§ WORK REQUEST: Search the material for "tablet" and show all lines that contain it.

§ EXERCISE INPUTS:
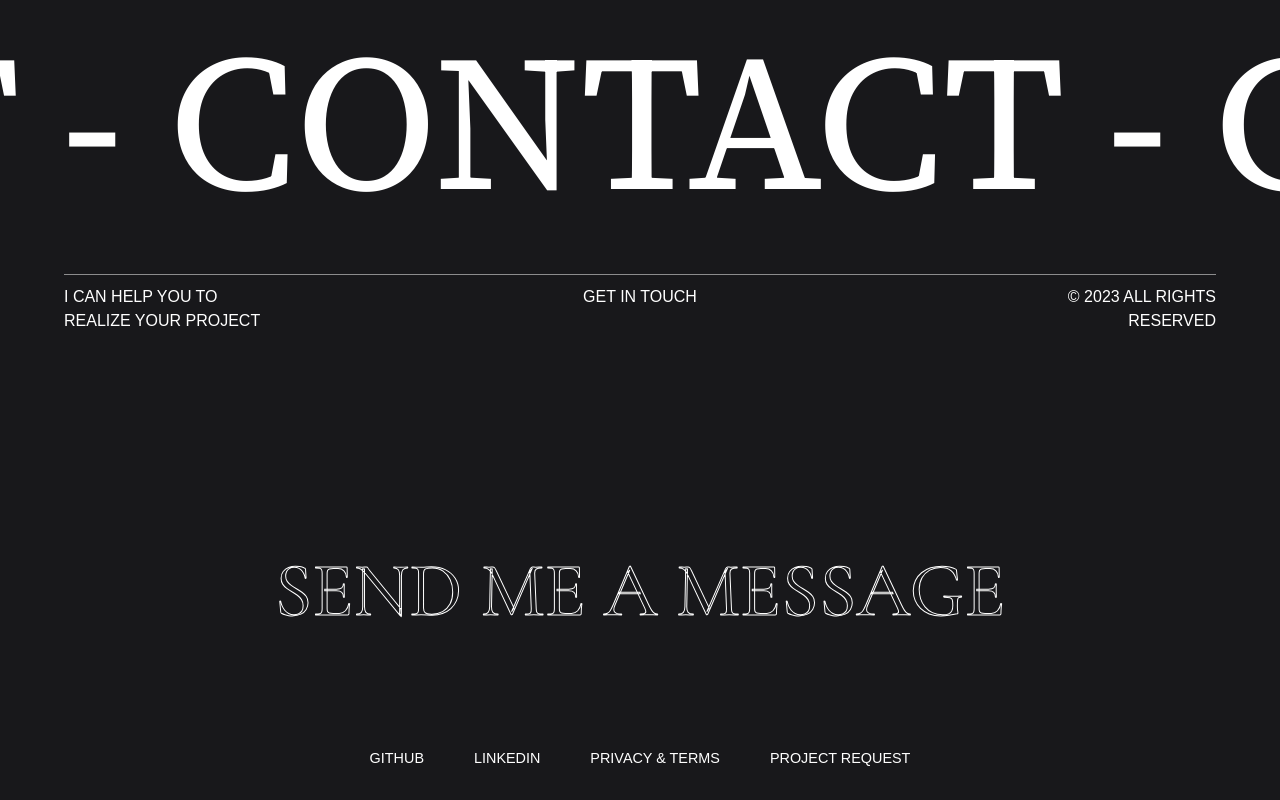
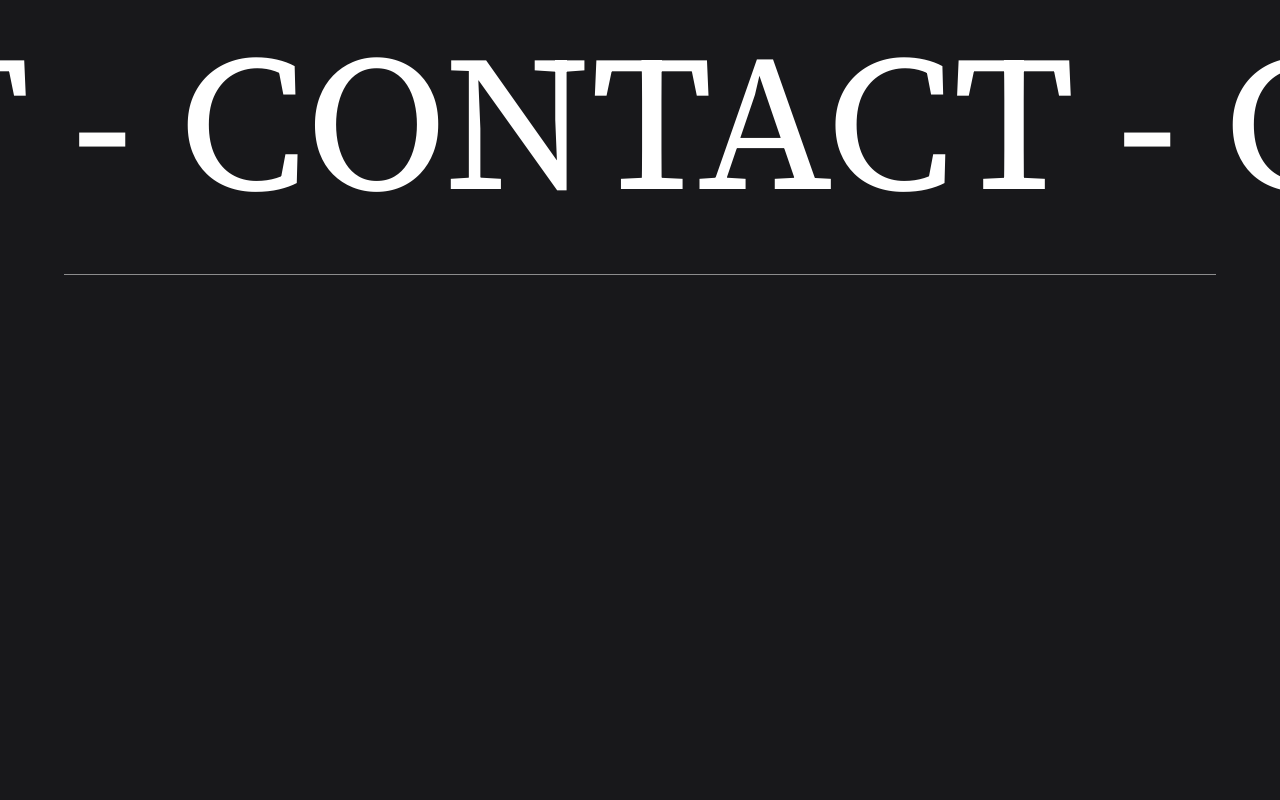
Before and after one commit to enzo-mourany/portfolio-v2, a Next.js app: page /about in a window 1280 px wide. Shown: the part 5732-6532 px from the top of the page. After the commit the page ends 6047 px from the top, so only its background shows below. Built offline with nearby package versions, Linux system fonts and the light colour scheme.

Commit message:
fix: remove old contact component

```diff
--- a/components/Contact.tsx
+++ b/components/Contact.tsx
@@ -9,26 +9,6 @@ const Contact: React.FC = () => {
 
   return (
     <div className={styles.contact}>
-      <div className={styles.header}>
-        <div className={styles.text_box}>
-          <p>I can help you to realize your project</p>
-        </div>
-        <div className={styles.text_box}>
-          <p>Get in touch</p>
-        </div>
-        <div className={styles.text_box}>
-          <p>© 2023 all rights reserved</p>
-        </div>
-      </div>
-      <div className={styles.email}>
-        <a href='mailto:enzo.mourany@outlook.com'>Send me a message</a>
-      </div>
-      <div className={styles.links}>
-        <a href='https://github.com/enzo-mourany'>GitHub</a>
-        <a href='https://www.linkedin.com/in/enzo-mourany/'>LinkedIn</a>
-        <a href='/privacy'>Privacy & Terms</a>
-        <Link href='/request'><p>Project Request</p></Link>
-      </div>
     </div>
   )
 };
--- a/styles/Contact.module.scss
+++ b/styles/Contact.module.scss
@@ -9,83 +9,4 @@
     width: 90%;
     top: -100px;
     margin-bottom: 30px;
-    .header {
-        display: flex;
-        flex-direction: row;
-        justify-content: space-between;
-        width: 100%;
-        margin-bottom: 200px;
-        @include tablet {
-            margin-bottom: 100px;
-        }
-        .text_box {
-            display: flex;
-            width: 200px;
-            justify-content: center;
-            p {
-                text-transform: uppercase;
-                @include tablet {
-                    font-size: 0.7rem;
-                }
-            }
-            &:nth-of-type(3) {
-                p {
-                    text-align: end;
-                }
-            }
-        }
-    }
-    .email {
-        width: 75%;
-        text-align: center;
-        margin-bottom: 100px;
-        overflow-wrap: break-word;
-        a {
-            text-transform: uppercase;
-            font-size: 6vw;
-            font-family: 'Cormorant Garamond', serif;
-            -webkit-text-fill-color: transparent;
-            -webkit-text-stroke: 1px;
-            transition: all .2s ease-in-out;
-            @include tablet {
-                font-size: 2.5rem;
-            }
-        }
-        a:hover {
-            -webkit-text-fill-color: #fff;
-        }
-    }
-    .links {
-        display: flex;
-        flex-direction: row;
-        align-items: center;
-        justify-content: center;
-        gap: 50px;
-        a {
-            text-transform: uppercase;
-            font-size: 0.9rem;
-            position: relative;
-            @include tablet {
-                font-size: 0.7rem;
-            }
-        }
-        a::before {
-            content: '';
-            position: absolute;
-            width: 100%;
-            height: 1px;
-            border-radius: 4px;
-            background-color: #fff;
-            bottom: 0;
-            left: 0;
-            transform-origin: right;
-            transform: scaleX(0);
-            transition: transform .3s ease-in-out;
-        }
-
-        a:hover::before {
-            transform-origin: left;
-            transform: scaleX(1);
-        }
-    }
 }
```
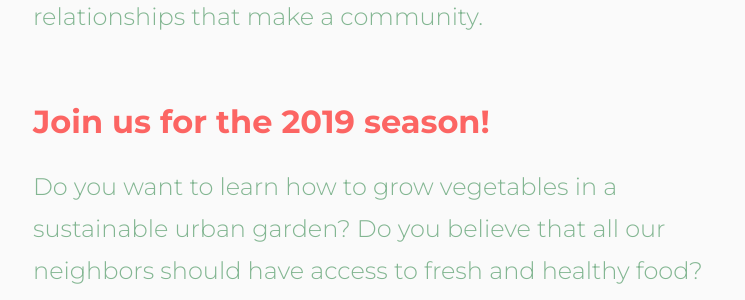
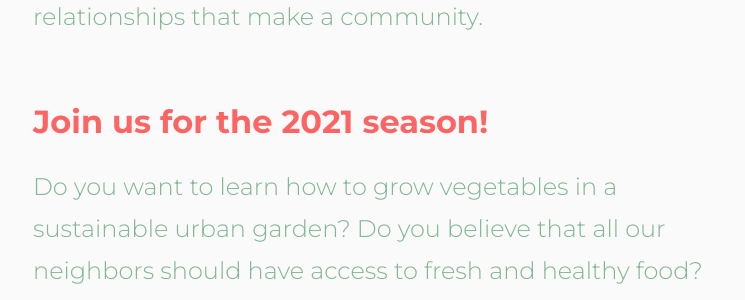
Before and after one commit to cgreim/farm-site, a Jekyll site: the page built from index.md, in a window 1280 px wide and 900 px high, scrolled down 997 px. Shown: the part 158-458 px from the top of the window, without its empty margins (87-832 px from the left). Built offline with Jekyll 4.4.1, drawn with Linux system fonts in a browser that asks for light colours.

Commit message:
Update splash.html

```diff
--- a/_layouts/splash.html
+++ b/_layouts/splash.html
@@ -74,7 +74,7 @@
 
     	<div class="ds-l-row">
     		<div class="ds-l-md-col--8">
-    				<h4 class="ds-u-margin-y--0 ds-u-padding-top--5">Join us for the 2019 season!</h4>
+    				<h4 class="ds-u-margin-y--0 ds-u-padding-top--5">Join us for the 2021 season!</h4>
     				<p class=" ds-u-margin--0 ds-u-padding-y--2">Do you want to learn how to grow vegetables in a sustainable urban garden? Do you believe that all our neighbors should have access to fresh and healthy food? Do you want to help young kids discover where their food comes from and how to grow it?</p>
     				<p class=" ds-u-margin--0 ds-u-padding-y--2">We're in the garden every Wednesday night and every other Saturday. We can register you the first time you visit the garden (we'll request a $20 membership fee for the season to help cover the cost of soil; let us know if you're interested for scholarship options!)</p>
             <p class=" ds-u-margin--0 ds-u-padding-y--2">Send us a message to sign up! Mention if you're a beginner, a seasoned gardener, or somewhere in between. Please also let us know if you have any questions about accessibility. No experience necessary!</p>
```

§ THE ANSWER:
-        @include tablet {
-                @include tablet {
-            @include tablet {
-            @include tablet {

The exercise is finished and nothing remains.